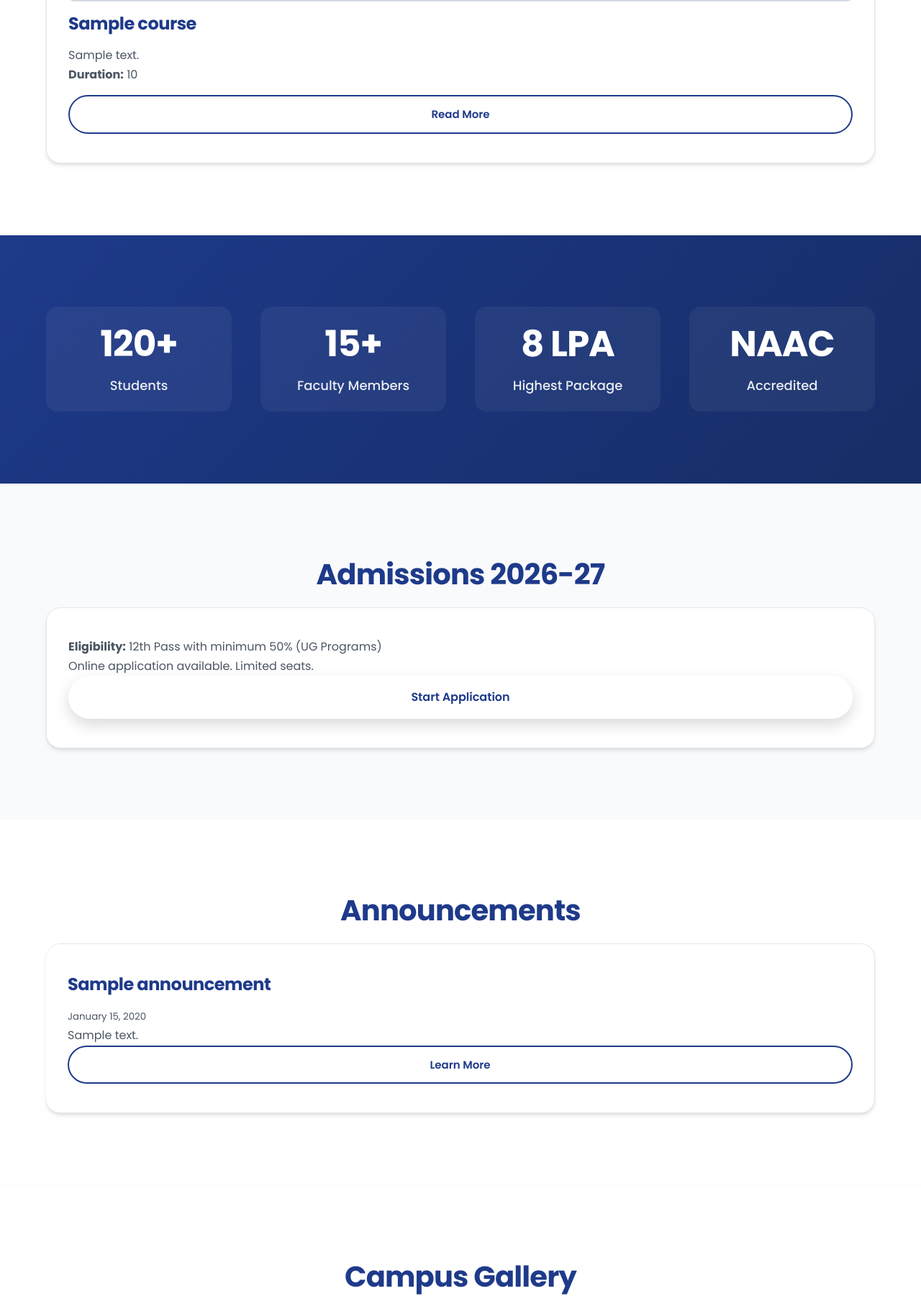
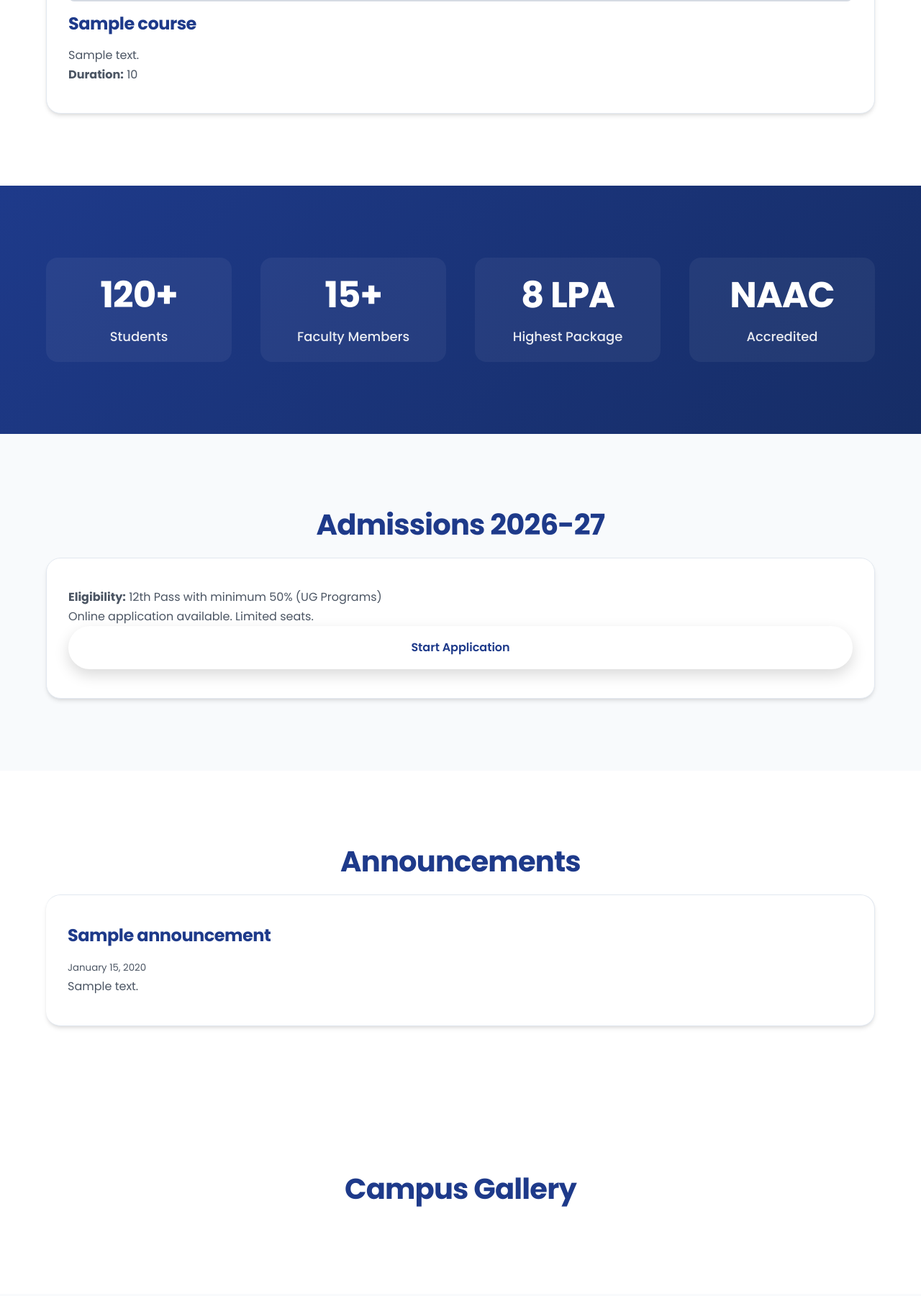
Before and after one commit to Jaikeerthana-G/College-website-SIGS, a Django app: template templates/core/index.html in a window 1280 px wide. Shown: the part 2556-4357 px from the top of the page at 72% size. Run offline with Django 3.2, Linux system fonts and the light colour scheme; the template is opened without the code that fills it: most values are stand-ins (such as "Sample title", 1, 10 or a date in 2020); grey boxes marked "Sample" are stand-in pictures.

Commit message:
Remove Read More and Learn More buttons

```diff
--- a/templates/core/index.html
+++ b/templates/core/index.html
@@ -124,7 +124,6 @@
                     <h3>{{ course.title }}</h3>
                     <p>{{ course.description }}</p>
                     {% if course.duration %}<p><strong>Duration:</strong> {{ course.duration }}</p>{% endif %}
-                    <a href="#" class="btn-outline">Read More</a>
                 </div>
                 {% empty %}
                 <p style="text-align: center; width: 100%;">Academic programs are being updated.</p>
@@ -191,7 +190,6 @@
                     <h3>{{ announcement.title }}</h3>
                     <p><small>{{ announcement.date_posted|date:"F d, Y" }}</small></p>
                     <p>{{ announcement.content }}</p>
-                    <a href="#" class="btn-outline" style="margin-top:auto;">Learn More</a>
                 </div>
                 {% endfor %}
             </div>
```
####
__EXERCISE OBJECTIVE__
From the first line to the last, output the records exactly without pictures.

__YOUR SOLUTION__
Before and after one commit to Jaikeerthana-G/College-website-SIGS, a Django app: template templates/core/index.html in a window 1280 px wide. Shown: the part 2556-4357 px from the top of the page at 72% size. Run offline with Django 3.2, Linux system fonts and the light colour scheme; the template is opened without the code that fills it: most values are stand-ins (such as "Sample title", 1, 10 or a date in 2020); grey boxes marked "Sample" are stand-in pictures.

Commit message:
Remove Read More and Learn More buttons

```diff
--- a/templates/core/index.html
+++ b/templates/core/index.html
@@ -124,7 +124,6 @@
                     <h3>{{ course.title }}</h3>
                     <p>{{ course.description }}</p>
                     {% if course.duration %}<p><strong>Duration:</strong> {{ course.duration }}</p>{% endif %}
-                    <a href="#" class="btn-outline">Read More</a>
                 </div>
                 {% empty %}
                 <p style="text-align: center; width: 100%;">Academic programs are being updated.</p>
@@ -191,7 +190,6 @@
                     <h3>{{ announcement.title }}</h3>
                     <p><small>{{ announcement.date_posted|date:"F d, Y" }}</small></p>
                     <p>{{ announcement.content }}</p>
-                    <a href="#" class="btn-outline" style="margin-top:auto;">Learn More</a>
                 </div>
                 {% endfor %}
             </div>
```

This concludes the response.